__WHAT TO WORK ON__: Each line of the data must reappear exactly in your answer, with no images included.

>>>>

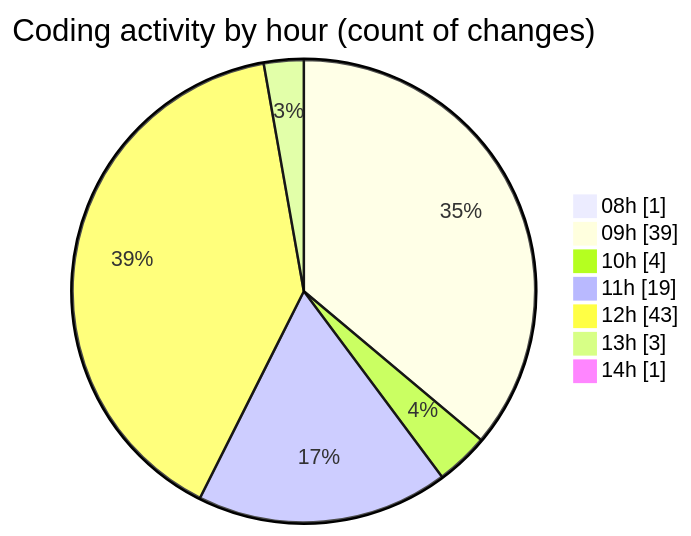
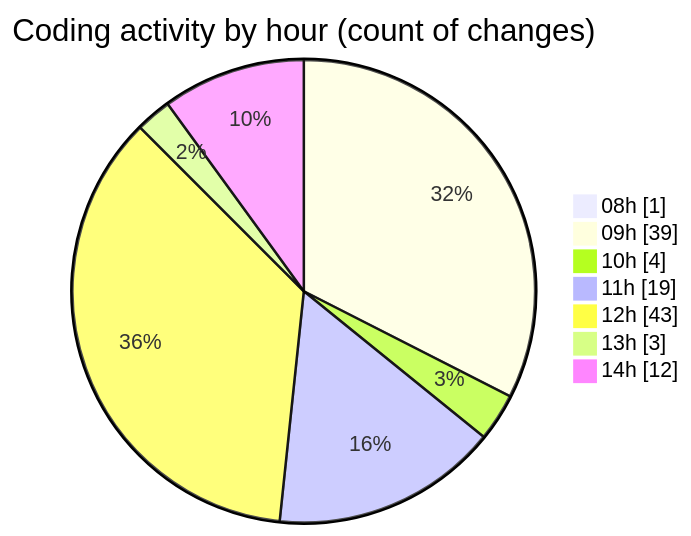
Before and after one commit to momahboobian/code-tracking: the second of 2 diagrams in 2026-08-25/cda/README.md, drawn with Mermaid. The commit also changed other lines of this file and 1 other file, not shown here.

````diff
--- a/2026-08-25/cda/README.md
+++ b/2026-08-25/cda/README.md
@@ -56,11 +61,11 @@
 ```mermaid
 pie showData
 title Coding activity by hour (count of changes)
 "08h" : 1
 "09h" : 39
 "10h" : 4
 "11h" : 19
 "12h" : 43
 "13h" : 3
-"14h" : 1
+"14h" : 12
 ```
````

<<<<

__YOUR SOLUTION__:
Before and after one commit to momahboobian/code-tracking: the second of 2 diagrams in 2026-08-25/cda/README.md, drawn with Mermaid. The commit also changed other lines of this file and 1 other file, not shown here.

````diff
--- a/2026-08-25/cda/README.md
+++ b/2026-08-25/cda/README.md
@@ -56,11 +61,11 @@
 ```mermaid
 pie showData
 title Coding activity by hour (count of changes)
 "08h" : 1
 "09h" : 39
 "10h" : 4
 "11h" : 19
 "12h" : 43
 "13h" : 3
-"14h" : 1
+"14h" : 12
 ```
````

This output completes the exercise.